Suggested Citation

Ghosh, Madanmohan and Perroni, Carlo and Whalley, John, Developing-Country Benefits from MFN Relative to Regional/Bilateral Trade Arrangements. Review of International Economics, Vol. 11, pp. 712-728, September 2003. Available at SSRN: https://ssrn.com/abstract=450977

Carlo Perroni (Contact Author)

University of Warwick - Department of Economics ( email )

Coventry CV4 7AL
United Kingdom
44 24 7652 8416 (Phone)
44 24 7652 3032 (Fax)

CESifo (Center for Economic Studies and Ifo Institute)

Poschinger Str. 5
Munich, DE-81679
Germany

John Whalley

University of Western Ontario - Department of Economics ( email )

London, Ontario N6A 5B8
Canada
519-661-3509, ext. 83509 (Phone)
519-661-3666 (Fax)

HOME PAGE: http://www.ssc.uwo.ca/economics/faculty/

National Bureau of Economic Research (NBER)

1050 Massachusetts Avenue
Cambridge, MA 02138
United States

CESifo (Center for Economic Studies and Ifo Institute)

Poschinger Str. 5
Munich, DE-81679
Germany

HOME PAGE: http://www.CESifo.de

Centre for International Governance and Innovation (CIGI) ( email )

57 Erb Street West
Waterloo, Ontario N2L 6C2
Canada
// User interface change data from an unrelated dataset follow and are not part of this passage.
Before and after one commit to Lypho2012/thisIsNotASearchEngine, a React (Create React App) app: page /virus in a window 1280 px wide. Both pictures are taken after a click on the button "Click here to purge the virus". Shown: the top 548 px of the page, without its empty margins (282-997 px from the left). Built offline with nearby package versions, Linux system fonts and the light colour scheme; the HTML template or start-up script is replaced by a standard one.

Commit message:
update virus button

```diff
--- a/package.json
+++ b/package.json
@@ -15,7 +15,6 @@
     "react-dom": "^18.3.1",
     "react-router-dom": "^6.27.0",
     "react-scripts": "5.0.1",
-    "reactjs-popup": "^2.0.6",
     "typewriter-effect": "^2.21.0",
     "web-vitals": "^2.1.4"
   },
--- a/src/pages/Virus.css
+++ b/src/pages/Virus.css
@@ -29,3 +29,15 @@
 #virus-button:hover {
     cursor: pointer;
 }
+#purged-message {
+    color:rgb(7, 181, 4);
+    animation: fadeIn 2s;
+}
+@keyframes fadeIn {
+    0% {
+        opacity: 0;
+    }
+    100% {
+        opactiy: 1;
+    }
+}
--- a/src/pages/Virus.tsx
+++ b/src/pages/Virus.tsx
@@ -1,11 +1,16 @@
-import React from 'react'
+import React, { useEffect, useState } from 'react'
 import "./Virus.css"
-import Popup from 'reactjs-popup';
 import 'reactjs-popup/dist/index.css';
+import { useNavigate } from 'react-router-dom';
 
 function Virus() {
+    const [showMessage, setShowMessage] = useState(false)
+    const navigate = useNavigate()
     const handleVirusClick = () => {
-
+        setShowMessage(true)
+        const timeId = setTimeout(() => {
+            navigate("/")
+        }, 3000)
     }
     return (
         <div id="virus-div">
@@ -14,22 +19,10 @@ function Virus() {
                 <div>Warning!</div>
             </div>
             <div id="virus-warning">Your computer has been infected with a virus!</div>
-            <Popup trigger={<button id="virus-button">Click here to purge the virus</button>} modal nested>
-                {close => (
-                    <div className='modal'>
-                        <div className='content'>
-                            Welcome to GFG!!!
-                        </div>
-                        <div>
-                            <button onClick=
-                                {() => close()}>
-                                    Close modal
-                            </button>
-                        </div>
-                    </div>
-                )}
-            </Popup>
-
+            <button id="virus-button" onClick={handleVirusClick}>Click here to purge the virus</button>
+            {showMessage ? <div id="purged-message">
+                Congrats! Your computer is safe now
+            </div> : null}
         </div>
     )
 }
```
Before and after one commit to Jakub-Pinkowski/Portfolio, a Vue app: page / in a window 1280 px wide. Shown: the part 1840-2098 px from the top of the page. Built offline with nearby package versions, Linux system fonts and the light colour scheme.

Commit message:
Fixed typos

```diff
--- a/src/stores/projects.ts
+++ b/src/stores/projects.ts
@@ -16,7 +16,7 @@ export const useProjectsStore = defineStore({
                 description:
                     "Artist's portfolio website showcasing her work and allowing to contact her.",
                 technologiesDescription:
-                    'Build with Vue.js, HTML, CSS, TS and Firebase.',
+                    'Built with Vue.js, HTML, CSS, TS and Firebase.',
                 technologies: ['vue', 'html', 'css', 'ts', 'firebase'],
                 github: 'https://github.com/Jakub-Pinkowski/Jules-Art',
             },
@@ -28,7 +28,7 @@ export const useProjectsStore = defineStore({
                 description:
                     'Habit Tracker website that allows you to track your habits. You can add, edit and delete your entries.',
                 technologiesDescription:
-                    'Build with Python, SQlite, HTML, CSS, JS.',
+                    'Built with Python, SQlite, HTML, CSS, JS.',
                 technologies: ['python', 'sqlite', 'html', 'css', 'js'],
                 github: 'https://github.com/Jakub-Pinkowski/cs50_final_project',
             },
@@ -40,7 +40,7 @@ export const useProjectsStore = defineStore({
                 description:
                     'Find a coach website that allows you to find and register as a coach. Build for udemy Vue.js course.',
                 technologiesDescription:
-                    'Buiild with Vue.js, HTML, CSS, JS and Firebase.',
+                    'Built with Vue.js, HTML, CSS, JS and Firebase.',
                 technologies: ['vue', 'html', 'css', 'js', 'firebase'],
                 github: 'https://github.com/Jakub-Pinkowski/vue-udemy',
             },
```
Here is the Coronavirus
related research on SSRN

Paper statistics

Downloads
33
Abstract Views
1,250
PlumX Metrics